Lava spread raises fears of more damage on Spanish island
TODOQUE, Canary Islands (AP) — The advance of lava from a volcanic eruption on one of Spain’s Canary Islands has slowed significantly, raising fears Thursday that the molten rock might fan out further in coming days and wreak more destruction instead of just flowing out into the sea.
One giant river of lava 600 meters (2,000 feet) wide slowed to four meters (13 feet) per hour after reaching a plain on Wednesday, officials said. On Monday, a day after the eruption on La Palma, it was moving at 700 meters (2,300 feet) per hour.

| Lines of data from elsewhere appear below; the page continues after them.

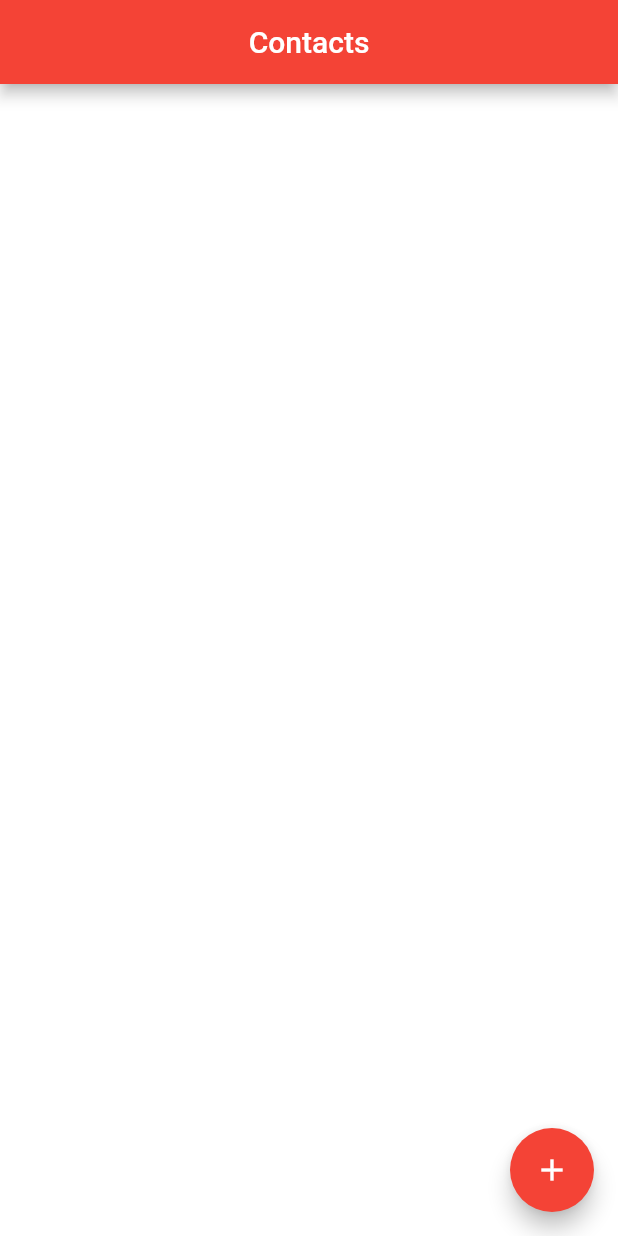
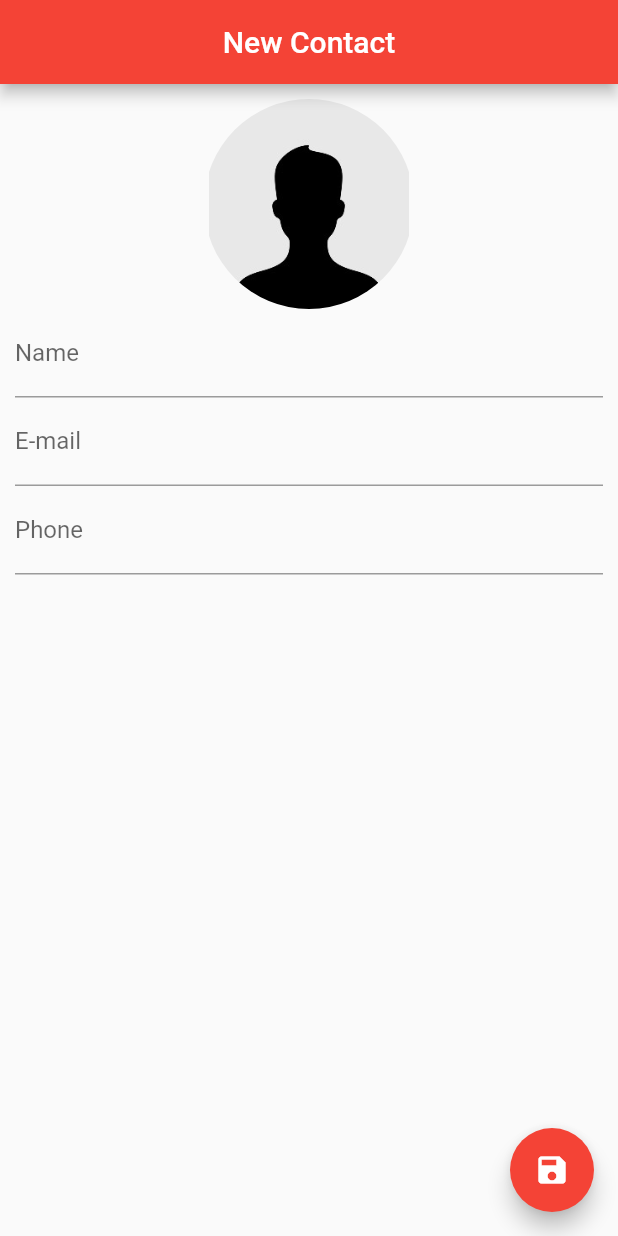
Before and after one commit to caiosw/phonebook, a Flutter app: the screen it shows after launch, on a phone screen of 412 x 824 dp. Run offline on Flutter 3.47's test engine with Material 2 defaults, Android fonts, the phone set to English and light mode, and no system bars; our stand-ins replace sqflite; accounts and stored records are empty.

Commit message:
ContactPage widget

```diff
--- a/lib/main.dart
+++ b/lib/main.dart
@@ -1,8 +1,10 @@
 import 'package:flutter/material.dart';
+import 'package:phonebook/ui/contact_page.dart';
 import 'package:phonebook/ui/home_page.dart';
 
 void main() {
   runApp(MaterialApp(
-    home: HomePage()
+    home: ContactPage(),
+    debugShowCheckedModeBanner: false,
   ));
 }
--- /dev/null
+++ b/lib/ui/contact_page.dart
@@ -0,0 +1,104 @@
+import 'dart:io';
+
+import 'package:flutter/material.dart';
+import 'package:phonebook/helpers/contact_helper.dart';
+
+class ContactPage extends StatefulWidget {
+
+  final Contact contact;
+
+  ContactPage({this.contact});
+
+  @override
+  _ContactPageState createState() => _ContactPageState();
+}
+
+class _ContactPageState extends State<ContactPage> {
+
+  final _nameController = TextEditingController();
+  final _emailController = TextEditingController();
+  final _phoneController = TextEditingController();
+
+  bool _userEdited = false;
+  Contact _editedContact;
+
+  @override
+  void initState() {
+    super.initState();
+
+    if (widget.contact == null) {
+      _editedContact = Contact();
+    } else {
+      _editedContact = Contact.fromMap(widget.contact.toMap());
+
+      _nameController.text = _editedContact.name;
+      _emailController.text = _editedContact.email;
+      _phoneController.text = _editedContact.phone;
+    }
+  }
+
+  @override
+  Widget build(BuildContext context) {
+    return Scaffold(
+      appBar: AppBar(
+        backgroundColor: Colors.red,
+        title: Text(_editedContact.name ?? "New Contact"),
+        centerTitle: true,
+      ),
+      floatingActionButton: FloatingActionButton(
+        onPressed: () {},
+        child: Icon(Icons.save),
+        backgroundColor: Colors.red,
+      ),
+      body: SingleChildScrollView(
+        padding: EdgeInsets.all(10.0),
+        child: Column(
+          children: [
+            GestureDetector(
+              child: Container(
+                width: 140.0,
+                height: 140.0,
+                decoration: BoxDecoration(
+                  shape: BoxShape.circle,
+                  image: DecorationImage(
+                    image: _editedContact.img != null ?
+                    FileImage(File(_editedContact.img)) :
+                    AssetImage("images/person.jpg")
+                  )
+                )
+              ),
+            ),
+            TextField(
+              controller: _nameController,
+              decoration: InputDecoration(labelText: "Name"),
+              onChanged: (text) {
+                setState(() {
+                  _userEdited = true;
+                  _editedContact.name = text;
+                });
+              },
+            ),
+            TextField(
+              controller: _emailController,
+              decoration: InputDecoration(labelText: "E-mail"),
+              onChanged: (text) {
+                _userEdited = true;
+                _editedContact.email = text;
+              },
+              keyboardType: TextInputType.emailAddress,
+            ),
+            TextField(
+              controller: _phoneController,
+              decoration: InputDecoration(labelText: "Phone"),
+              onChanged: (text) {
+                _userEdited = true;
+                _editedContact.phone = text;
+              },
+              keyboardType: TextInputType.phone,
+            ),
+          ],
+        ),
+      ),
+    );
+  }
+}
--- a/lib/ui/home_page.dart
+++ b/lib/ui/home_page.dart
@@ -62,7 +62,8 @@ class _HomePageState extends State<HomePage> {
                   shape: BoxShape.circle,
                   image: DecorationImage(
                     image: contacts[index].img != null ?
-                    FileImage(File(contacts[index].img)) : "/images/person.jpg"
+                    FileImage(File(contacts[index].img)) :
+                    AssetImage("/images/person.jpg")
                   )
                 )
               ),
```
Also changed, not shown: images/person.jpg.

A second stream of lava has virtually ground to a halt, the head of the National Geographic Institute in the Canary Islands, María José Blanco, told a news conference.
It won’t reach the Atlantic Ocean before the weekend, she said, with some scientists saying it might never reach the sea.
Blanco said seismic activity on La Palma island was now “low” but molten rock is still being thrown out of the volcano — 26 million cubic meters so far.
Stavros Meletlidis, a volcanologist at Spain’s National Geographic Institute, said the dynamics of any eruption were in constant flux.
“The lava is advancing very slowly because it cools in contact with the atmosphere, through friction with the ground and building materials and, above all, because its front edge is widening out,” he told Radio Televisión Canaria.
As it slowed, the lava grew thicker. In places, it rose up to 15 meters (50 feet) high, authorities said. It now covers 166 hectares (410 acres) and has swallowed up around 350 homes.
The uncertainty left many residents on the western side of the island of 85,000 people in limbo. Scientists say the lava flows could last for weeks or months.
Joel Francisco, 38, said he and his elderly parents had to evacuate the area around the village of Todoque in a...